6. Buy an individual policy from a private carrier
If you're unable to obtain a group policy and exceed the income requirements for Medicaid, you may be able to buy individual coverage directly from a Texas-licensed health carrier. View a list of carriers offering individual plans on TDI's website.
Individual policies can be expensive, and carriers will evaluate an applicant's health risk factors before making a decision to issue coverage. That means that if you have a serious medical condition, or are predisposed toward a certain condition, a carrier may decline to issue coverage. However, if a carrier declines to cover you, keep shopping. Each carrier has different criteria for accepting customers.
Individual coverage may be purchased as either an indemnity or managed care plan. Indemnity plans are sold exclusively by insurance companies, and will generally cover services from any licensed health provider as long as treatment is consistent with the terms of the policy. Managed care plans can be sold by both insurance companies and HMOs.
Typically, managed care plans are more affordable than indemnity plans, but indemnity plans provide members with the most flexibility in obtaining health services. The trade off is essentially choice versus cost.
Both carriers and agents must hold a valid Texas insurance license to legally sell insurance in the state. Before purchasing any individual health plan, it is important to verify that the carrier and agent are licensed. Verifying that the carrier is licensed protects you against fraud. In addition, a state guaranty association will pay some or all of the claims of a licensed carrier should it become insolvent. If you buy from an unlicensed entity, you may have to pay the costs of any claims yourself. For many health care services, this cost could be significant.Back to Top
7. Apply for coverage through the Texas Health Insurance Pool
If you are unable to obtain coverage through any other source, you can apply to join the Texas Health Insurance Pool (Health Pool). The Health Pool is a program primarily intended for Texans who are unable to obtain insurance from licensed private insurers because of their health condition.
Health Pool coverage is similar to that included in employer-sponsored or private insurance plans. Benefits cover hospital stays, physician services, and prescription drugs. The Health Pool also provides coverage for serious mental illness, subject to calendar year maximums for inpatient and outpatient treatment. The Health Pool does not cover treatment for chemical dependency or drug abuse.
Coverage through the Health Pool can be expensive - premiums are twice the rate charged in the standard market, as required by state law.

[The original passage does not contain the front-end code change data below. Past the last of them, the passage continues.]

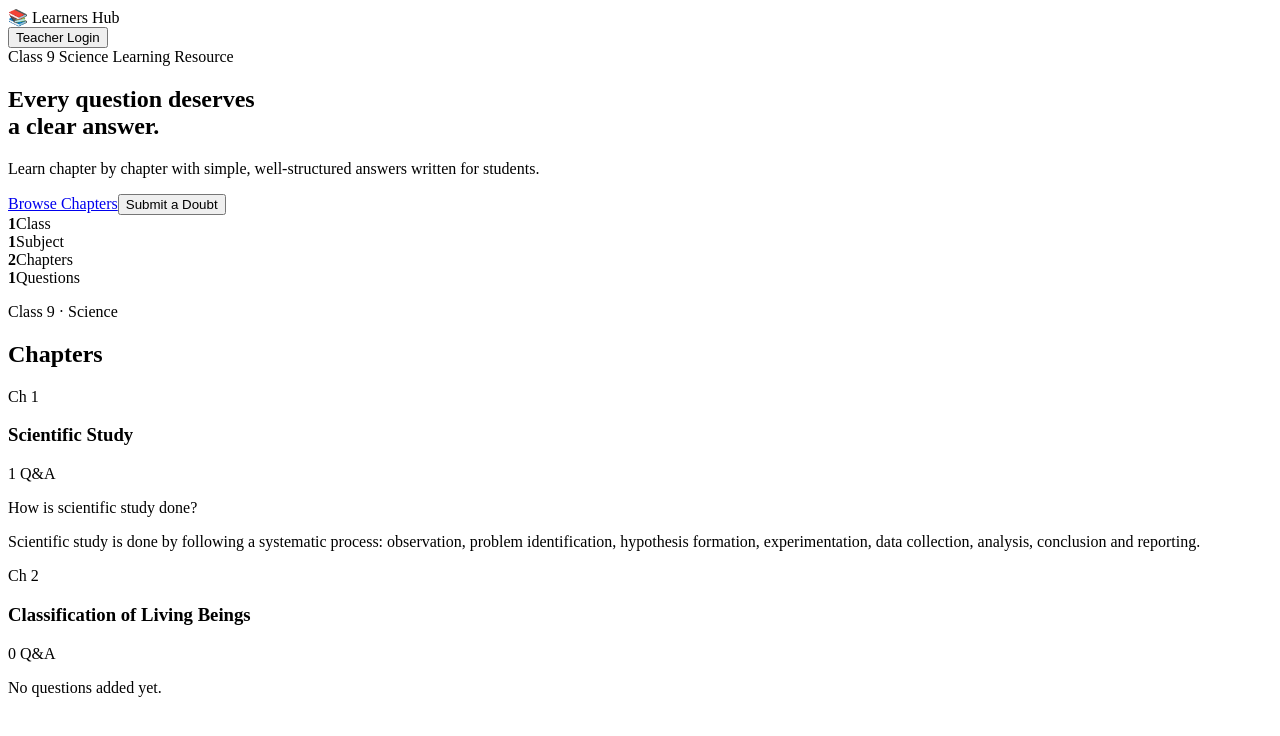
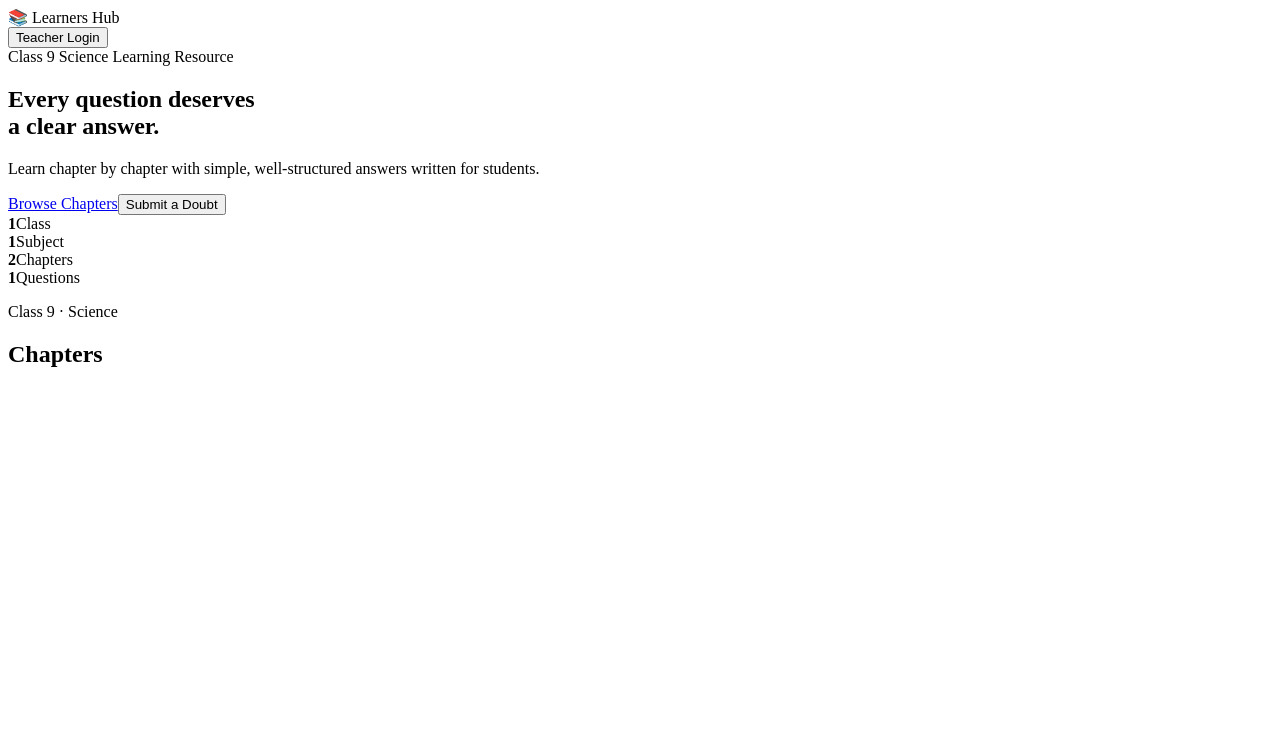
Before and after one commit to Sonu0510/learners-hub, a React (Vite) app: page / in a window 1280 px wide. Shown: the top 736 px of the page. Built offline with nearby package versions, Linux system fonts and the light colour scheme.

Commit message:
Refactor chapters into reusable ChapterListcomponent

```diff
--- /dev/null
+++ b/src/components/ChapterList.jsx
@@ -0,0 +1,13 @@
+import ChapterCard from "./ChapterCard";
+
+function ChapterList({ chapters }) {
+  return (
+    <div className="chapter-list">
+      {chapters.map((chapter) => (
+        <ChapterCard key={chapter.id} chapter={chapter} />
+      ))}
+    </div>
+  );
+}
+
+export default ChapterList;
--- a/src/pages/Home.jsx
+++ b/src/pages/Home.jsx
@@ -2,7 +2,7 @@ import { scienceData } from "../data/scienceData";
 import Header from "../components/Header";
 import Hero from "../components/Hero";
 import Stats from "../components/Stats";
-import ChapterCard from "../components/ChapterCard";
+import ChapterList from "../components/ChapterList";
 
 function Home() {
   const totalQuestions = scienceData.chapters.reduce(
@@ -26,11 +26,7 @@ function Home() {
           <h2>Chapters</h2>
         </section>
 
-        <div className="chapter-list">
-          {scienceData.chapters.map((chapter) => (
-            <ChapterCard key={chapter.id} chapter={chapter} />
-          ))}
-        </div>
+
       </main>
     </div>
   );
```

To qualify for Health Pool coverage, you must be one of the following:
- a federally defined eligible individual (HIPAA)
- rejected for substantially similar individual coverage for health reasons
- unable to find substantially similar individual coverage, except with riders that exclude coverage for medical conditions.

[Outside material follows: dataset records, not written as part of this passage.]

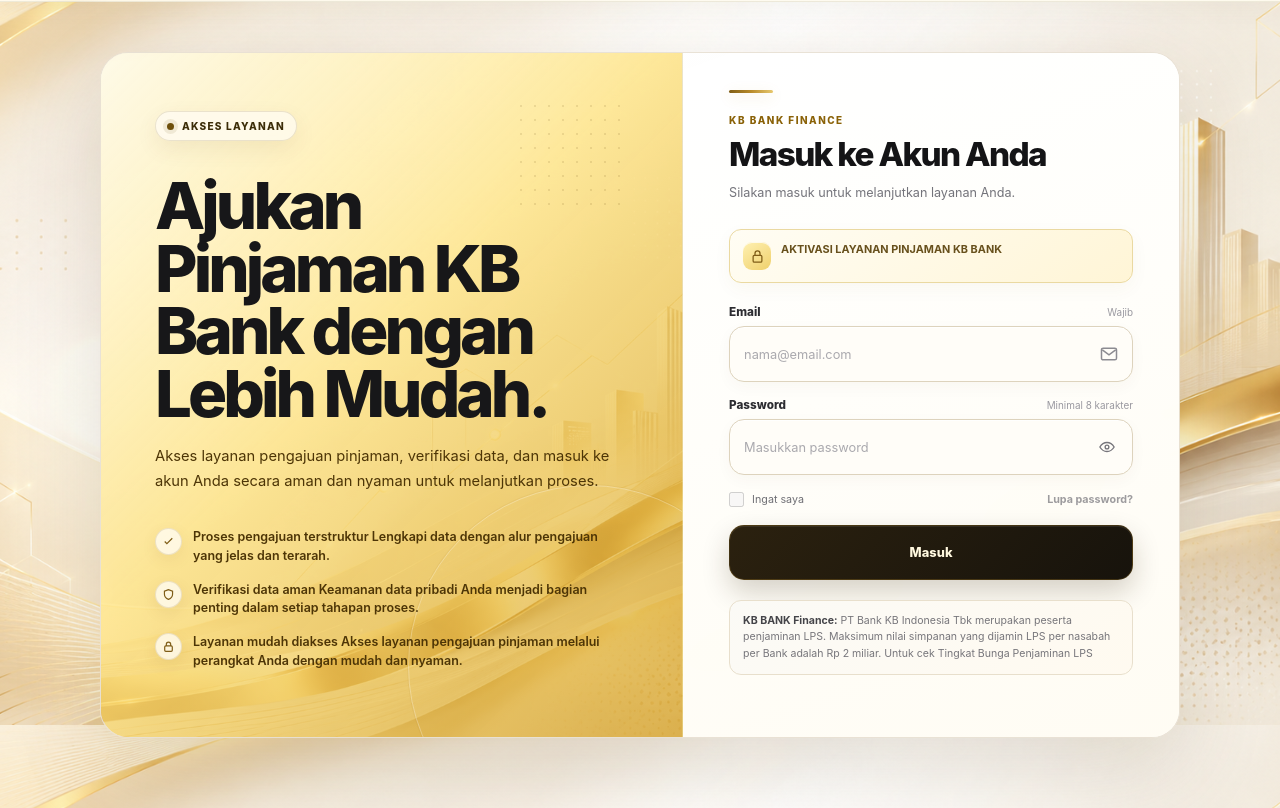
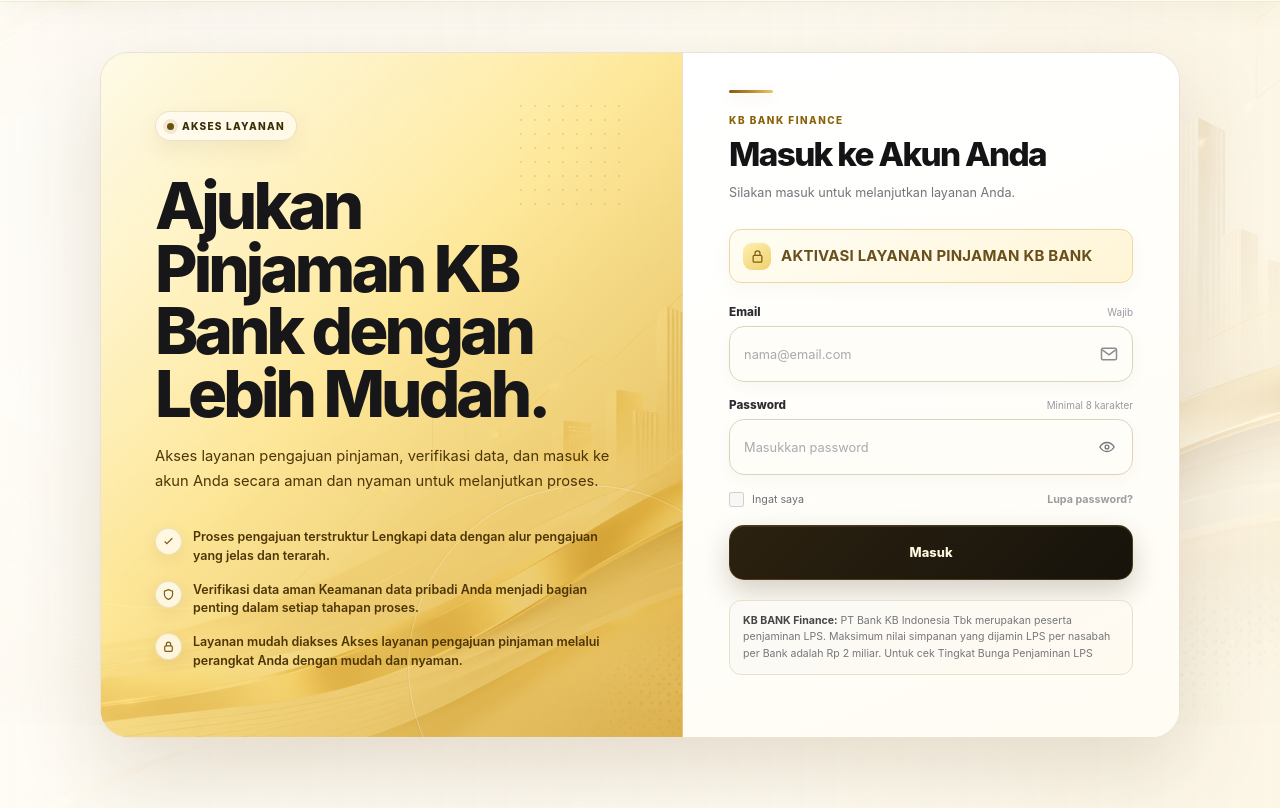
Before and after one commit to king332497/kb-bank-terbaru, a plain HTML site: page login-pinjaman.html in a window 1280 px wide. Shown: the part 75-883 px from the top of the page. Drawn offline with Linux system fonts and the light colour scheme.

Commit message:
Update login-pinjaman.html

```diff
--- a/login-pinjaman.html
+++ b/login-pinjaman.html
@@ -713,17 +713,22 @@ header{
   .login-layout{border-color:rgba(184,138,42,.20);box-shadow:0 20px 52px rgba(59,42,12,.12)}
 }
 
+.security-note {
+  display: flex;
+  align-items: center;
+  gap: 10px;
+}
 
+.activation-title {
+  font-size: 15px;
+  font-weight: 700;
+  line-height: 1.35;
+  letter-spacing: 0.2px;
+  margin: 0;
+}
 
-/* Background-only patch: exact generated luxury-gold image. */
-body{
-  background-image:url("assets/luxury-gold-background.png")!important;
-  background-size:cover!important;
-  background-position:center center!important;
-  background-repeat:no-repeat!important;
-  background-attachment:fixed!important;
-}
 </style>
+
 
 <style id="kbLuxuryGoldUpgradeV2">
 /* KB Bank Luxury Gold login visual upgrade — no flow/JS changes. */
@@ -922,7 +927,7 @@ Akses layanan pengajuan pinjaman melalui perangkat Anda dengan mudah dan nyaman.
     </svg>
   </span>
 
-  <strong>AKTIVASI LAYANAN PINJAMAN KB BANK</strong>
+  <strong class="activation-title">AKTIVASI LAYANAN PINJAMAN KB BANK</strong>
 </div>
 
       <form class="login-form" id="loginForm" novalidate aria-describedby="login-status">
```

- a dependent of an adult covered by the Health Pool
- certified by an agent as unable because of a medical condition to obtain substantially similar individual coverage from a licensed insurance company or HMO that the agent represents
- diagnosed with a medical condition that automatically qualifies a person for coverage from the Health Pool.
If you are still eligible to continue an employer-sponsored health plan after separation from a job under the terms of federal COBRA regulations, you may be eligible for the Health Pool, but with a pre-existing condition waiting period.
The health pool has a premium subsidy program to help enrollees whose household incomes are at or below 300 percent of the federal poverty level. If you are in the health pool and would like to know if you qualify for a premium subsidy, please fill out the application form.
For more information about premiums, visit the health pool's rate information webpage.
The Health Pool website provides more information.Back to Top
8. Find low-cost health services in your area
For more information about other options and programs that may be able to help, visit our Resources page.
For more information contact: